If you’re Google, you have to be thinking, yes. Google has planted social-network seeds several times with Orkut, Wave and Buzz. Except for Orkut’s early popularity in Brazil, the results have been a few anemic shoots. The company is building social networking technology into features like Gmail, but it needs a critical mass of users to make it work. Twitter could provide that.
And Google is one of the few companies that could pay an exalted price for Twitter without blinking. Not long ago, it was ready to pay $6 billion for Groupon, which has considerably fewer than Twitter’s 200 million members. Google could put down $10 billion in cash and still have $25 billion on hand — in fact, $10 billion is the amount of cash Google amassed in the past year alone.
Shareholders would scream, but it would be a nice way for Mr. Page to assert his style as CEO. Page has said in the past that Google is willing to forego short-term profits to build long-term success. And buying Twitter fits that game plan, provided Google can integrate it effectively into its overall business.

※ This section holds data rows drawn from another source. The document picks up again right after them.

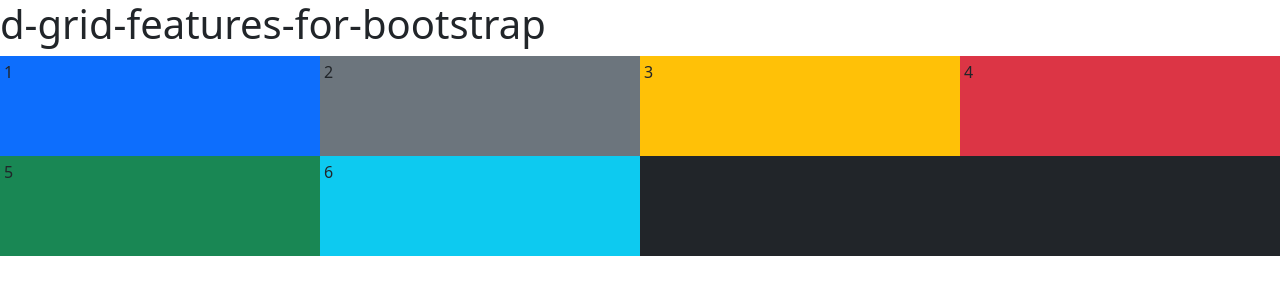
Repository: LynxPardelle/d-grid-features-for-bootstrap
Page: index.html
An editor plug-in stored every save of this project. The page is shown before and after the next save, followed by the edit.
The browser window is 1280 px wide. The pictures show the whole page.

Above is the page before, as saved 2021-10-20 04:28:07.

After the next save:
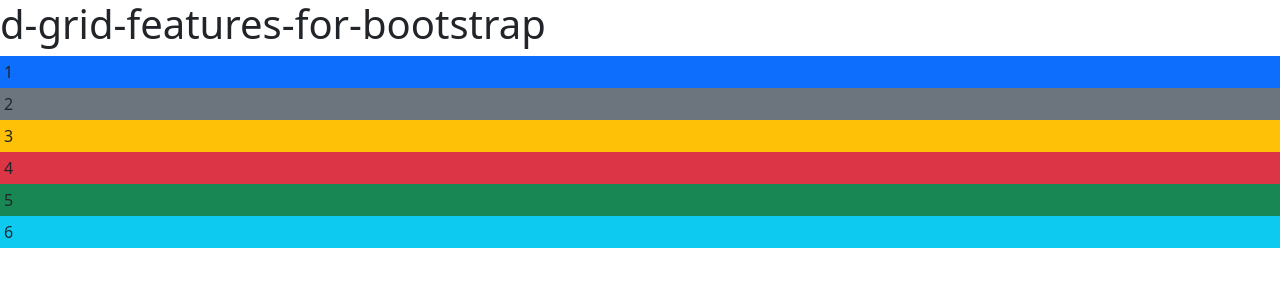
Saved 2 min 10 s later.
--- a/index.html
+++ b/index.html
@@ -10,23 +10,24 @@
 <body>
   <h1>d-grid-features-for-bootstrap</h1>
 
-  <section class="d-grid bg-dark" data-gfbs data-gfbs-gtc="repeat(4, 1fr)" data-gfbs-gtr="repeat(2, 100px)" >
-    <div class="grid-element bg-primary p-1">
+  <!-- <section class="d-grid bg-dark" data-gfbs data-gfbs-gtc="repeat(4, 1fr)" data-gfbs-gtr="repeat(2, 100px)" > -->
+    <section class="d-grid bg-dark" data-gfbs data-gfbs-ga="'1 3 2''6 4 5'">
+    <div data-gfbs-ga="1" class="grid-element bg-primary p-1">
       1
     </div>
-    <div class="grid-element bg-secondary p-1">
+    <div data-gfbs-ga="2" class="grid-element bg-secondary p-1">
       2
     </div>
-    <div class="grid-element bg-warning p-1">
+    <div data-gfbs-ga="3" class="grid-element bg-warning p-1">
       3
     </div>
-    <div class="grid-element bg-danger p-1">
+    <div data-gfbs-ga="4" class="grid-element bg-danger p-1">
       4
     </div>
-    <div class="grid-element bg-success p-1">
+    <div data-gfbs-ga="5" class="grid-element bg-success p-1">
       5
     </div>
-    <div class="grid-element bg-info p-1">
+    <div data-gfbs-ga="6" class="grid-element bg-info p-1">
       6
     </div>
   </section>
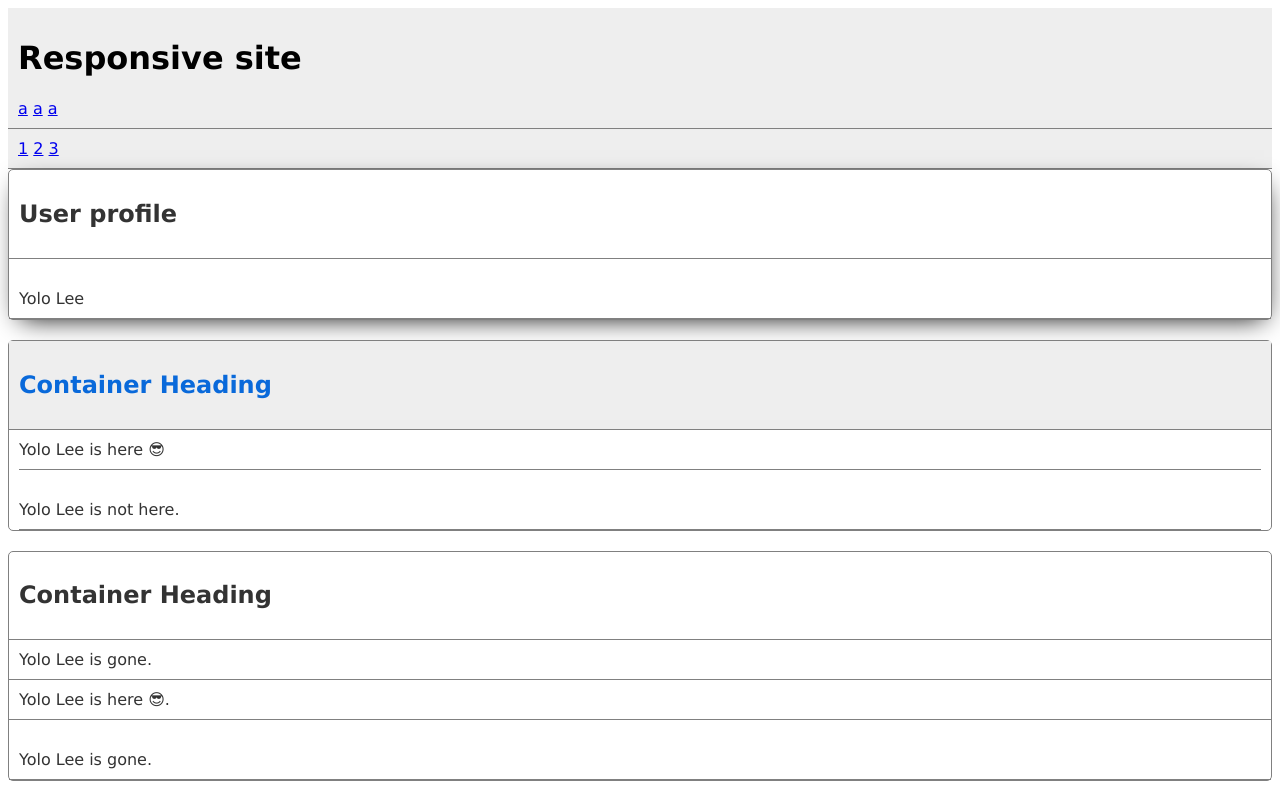
Repository: HyunJunggggg/MDIA2109
Page: inclass/week6/index.html
These files come from the project's save history. The page is drawn as it stood at one moment and after the next save; the edit follows.
The browser window is 1280 px wide. The pictures show the whole page.

Above is the page before, as saved 2025-02-13 15:33:41.

### inclass/week6/index.html
<!DOCTYPE html>
<html lang="en">
<head>
  <meta charset="UTF-8">
  <meta name="viewport" content="width=device-width, initial-scale=1.0">
  <link rel="stylesheet" href="css/style.css">
  <title>Code with me and responsive site 😉</title>
</head>

<body>
  <header class="page--header">
  <h1 class="page-header--title">Responsive site</h1>
  <a class="page-header--link"href="/">a</a>
  <a class="page-header--link"href="/">a</a>
  <a class="page-header--link"href="/">a</a>
  </header>

  <nav class="sub--nav">
    <header class="page--header">
      <a class="sub-nav__link"href="/">1</a>
      <a class="sub-nav__link"href="/">2</a>
      <a class="sub-nav__link"href="/">3</a>
      </header>
  </nav>

  <section class="container container--emphasize">
    <div class="container__content">
      <h1 class="container__title">User profile</h1>
    </div>
    <div class="container__content">
      Yolo Lee
    </div>
  </section>

  <section class="container">
    <header class="container__header">
      <h1 class="container__title">Container Heading</h1>
    </header>
    <div class="container__content container__content--with-margin">
      Yolo Lee is here 😎
    </div>
    <div class="container__content container__content--with-margin">
      Yolo Lee is not here.
    </div>
  </section>

  <section class="container">
    <div class="container__content">
      <h1 class="container__title">Container Heading</h1>
    </div>
    <div class="container__content">
      Yolo Lee is gone.
    </div>
    <div class="container__content">
      Yolo Lee is here 😎.
    </div>
    <div class="container__content">
      Yolo Lee is gone.
    </div>
  </section>
</body>
</html>

### inclass/week6/css/style.css
html{
  font-family: Verdana, Geneva, Tahoma, sans-serif;
}

.page--header{
  background: #eee;
  border-bottom: 1px solid grey;
  padding:  10px;
}

.page--header--link{
  border: 1px solid #333;
  padding: 5px;
  border-radius: 5px;
  line-height: 1;
}

.sub--nav{
  border-bottom: ;
}



.container{
  border: 1px solid grey;
  border-radius: 5px;
  color: #333;
  margin-bottom: 20px;

  &.container--emphasize{
    box-shadow: 2px 8px 25px -10px rgb(0,0,0,1);
  }

  &:last-child {
      /* .container + .container
    if container directly next to container
    it will apply. sibling selector
   it can use for .container:last-child */
    margin-top: 20px;
  }
}

.container__header{
  color: #0969da;
  background-color: #eee;
  border-bottom: 1px solid grey;
  padding: 10px;
}

.container__content{
  padding: 10px;
  border-bottom: 1px solid gray;

  &.container__content--with-margin{
    padding: 10px 0;
    margin:  0 10px;
  }

  &:last-child {
  margin-top: 20px;
}
}

After the next save:
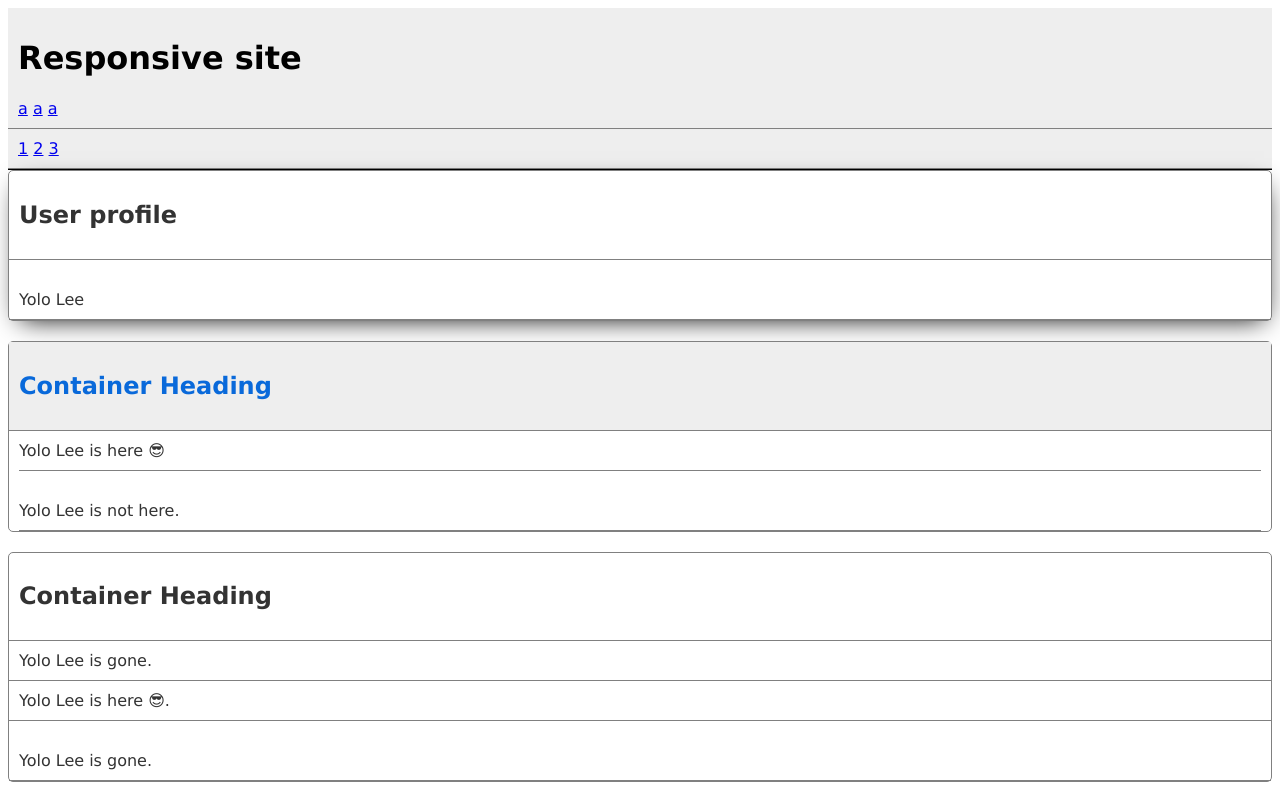
Saved 4 s later.
--- a/inclass/week6/css/style.css
+++ b/inclass/week6/css/style.css
@@ -16,7 +16,7 @@ html{
 }
 
 .sub--nav{
-  border-bottom: ;
+  border-bottom: 1px solid ;
 }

But does Twitter want Google? That’s less certain. Google has a track record of buying startups like Dodgeball and Jaiku (a Twitter-like microblogging startup) and letting them languish inside its competitive culture. Twitter founder Evan Williams and its current CEO Dick Costolo have sold startups to Google (Blogger and Feedburner) and may not want to return to the Google fold soon.
Twitter would be much better off selling to Facebook. Facebook’s ad technology could give the site the revenue stream it’s been lacking. And while Facebook may not want to spend cash, it could pay for a deal in stock, giving Twitter shareholders an in on the much-coveted ownership of Facebook’s pre-IPO stock.
But it’s not clear Facebook needs Twitter. Facebook’s social network is designed to let users choose who they share their updates with, while Twitter’s interface is more public. I imagine Facebook is in the game mostly to mess with Google’s plans, because a Facebook-Twitter combo would basically kill any hopes Google has of being relevant in the social web.
Or maybe Twitter doesn’t want to sell at all. But it knows these kinds of reports become self-fulfilling prophecies. In December, Twitter was valued below $4 billion. Since then, it has flexed its technological muscle during the recent demonstrations in Tunisia and Egypt. And now, if Twitter stays private and taps instead the venture market, it will be a lot easier to be valued at $10 billion — whether it’s worth it or not.